Fortunately there was another flight. At 9 pm. We changed tickets and spent the next nine hours upstairs in a hyper-air-conditioned cafeteria, talking eating, playing cards, watching the Simpsons in Spanish, playing cards, sleeping, staring at the walls, and I think, maybe... yeah, playing cards.

We finally got our boarding passes, through security, wandered around duty free a while, and then boarded our plane. By which me mean boarding a bus which took all ten or so passengers to a Dash 8, a twin-engine, turboprop plane with nine rows of seats. By far the smallest thing I'd ever flown on in my life.

And it was so much fun.

I was not expecting that at all, but I'm used to jets where you sit in an apparently immobile metal tube that suffers an earthquake every few minutes. I'm not a big fan of turbulence and expected to have a lot more of it in this little thing. But it was just a different experience entirely. It was really flying. Yes there were bumps but you could really feel the wind behind them. Looking out the window an seeing the propellers roaring over the shrinking ground was a real trip. It was the old-fashioned kind of travel, the kind you picture on all those vintage posters when you think travel. It probably changed how I look at planes for the rest of my life.

So I'm in South America now. Even since before we touched down, I've been feeling good about this leg. It's as if Central America was just the warm up for this. I'm in the walled city of Cartagena, Colombia. I've been exploring the biggest Spanish fortress in the Americas, with a flashlight, creeping through underground tunnels filled with puddles (impressive acoustics-- if you sing the right note down there you can see the sound waves ripple on the water). I've also been browsing the Naval History Museum of the Caribbean, mostly focused on how many times the poor city has been sacked by so many people despite how intricate and massive the defenses were.
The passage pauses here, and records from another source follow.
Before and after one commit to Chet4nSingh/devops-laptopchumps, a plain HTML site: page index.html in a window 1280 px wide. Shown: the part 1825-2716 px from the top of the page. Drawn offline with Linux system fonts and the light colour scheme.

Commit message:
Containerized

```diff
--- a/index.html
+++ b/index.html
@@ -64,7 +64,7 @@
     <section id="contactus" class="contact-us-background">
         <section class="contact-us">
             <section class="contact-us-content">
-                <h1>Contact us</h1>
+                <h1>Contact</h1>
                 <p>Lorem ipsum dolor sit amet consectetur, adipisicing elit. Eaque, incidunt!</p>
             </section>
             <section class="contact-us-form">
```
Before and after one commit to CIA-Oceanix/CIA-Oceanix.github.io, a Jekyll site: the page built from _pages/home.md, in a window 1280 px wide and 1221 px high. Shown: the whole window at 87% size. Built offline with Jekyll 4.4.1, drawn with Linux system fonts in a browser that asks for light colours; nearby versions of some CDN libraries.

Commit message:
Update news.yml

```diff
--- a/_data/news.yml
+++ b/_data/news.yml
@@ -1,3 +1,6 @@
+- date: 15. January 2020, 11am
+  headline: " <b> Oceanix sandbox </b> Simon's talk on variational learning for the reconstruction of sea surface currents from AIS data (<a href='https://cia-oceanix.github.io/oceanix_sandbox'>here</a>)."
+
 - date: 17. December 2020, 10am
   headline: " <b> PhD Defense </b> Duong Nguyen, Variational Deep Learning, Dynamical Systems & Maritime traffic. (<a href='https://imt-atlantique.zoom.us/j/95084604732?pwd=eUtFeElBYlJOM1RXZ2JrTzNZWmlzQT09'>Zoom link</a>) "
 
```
Later I ended up invited to and registered at a conference on combating Hunger and Poverty (Babelfish Translation), with groups like Accion Social, the World Food Program, and the UN in attendance, along with the governor, several local NGOs, and interestingly enough, the national petroleum company present (the petroleum company was showcasing how it was using its profits for environmental and social justice campaigns). All the people I talked to at the conference were hopeful and excited about what they were doing, especially in terms of helping impoverished families become self-sufficient and more prosperous. Everybody was talking about how much success they'd seen recently and how much more they were going to have. It was great getting to meet all these people working to make other people's lives better. Plus there was free food. I like free food.

Ending post bad news (I really hope this doesn't become a tradition) my camera's condition continues to worsen. Now any photos I take have a blurry lower third with the colors screwed up. I've posted a couple passable ones, but I'm starting to get worried. The vast majority of my shots in Colombia so far simply didn't come out, which I´m kinda bummed out about. Especially when it comes to the sunset shots over the Caribbean I took from the city's 400 year old walls...

I'm heading south today, up to the mountains. After being cooped up on an island and then wandering in Panama city looking for a way onward, It feels very good to be somewhere that I can leave just by hopping on a bus.

Check out this entry's Photos


  1. I'm sorry you keep having trouble with the camera. I know what you mean about the Dash 8. The turboprops are stable...although somewhat noisy. They do tend to fly at a lower altitude so you get to see more. Ant picture was cool. Glad you described it though or it would have been easy to miss the detail.

  2. Hi Joel,

    I'm having so much fun following your dream trip. Your descriptions are so good, I can almost feel what it's like where- ever you are. Thanks for including me in your travels.

    Keep on truckin' cousin,
    Ann N

  3. M-- I didn't know that about turboprops. Also unfortunately I was flying at night so I didn't see much until we got into town, but now that I know, maybe I'll be seeking more of those out in the future. Thanks!

    Ann-- Thank you very much! I glad you're getting to read it. Say hello to the Nechodom clan for me!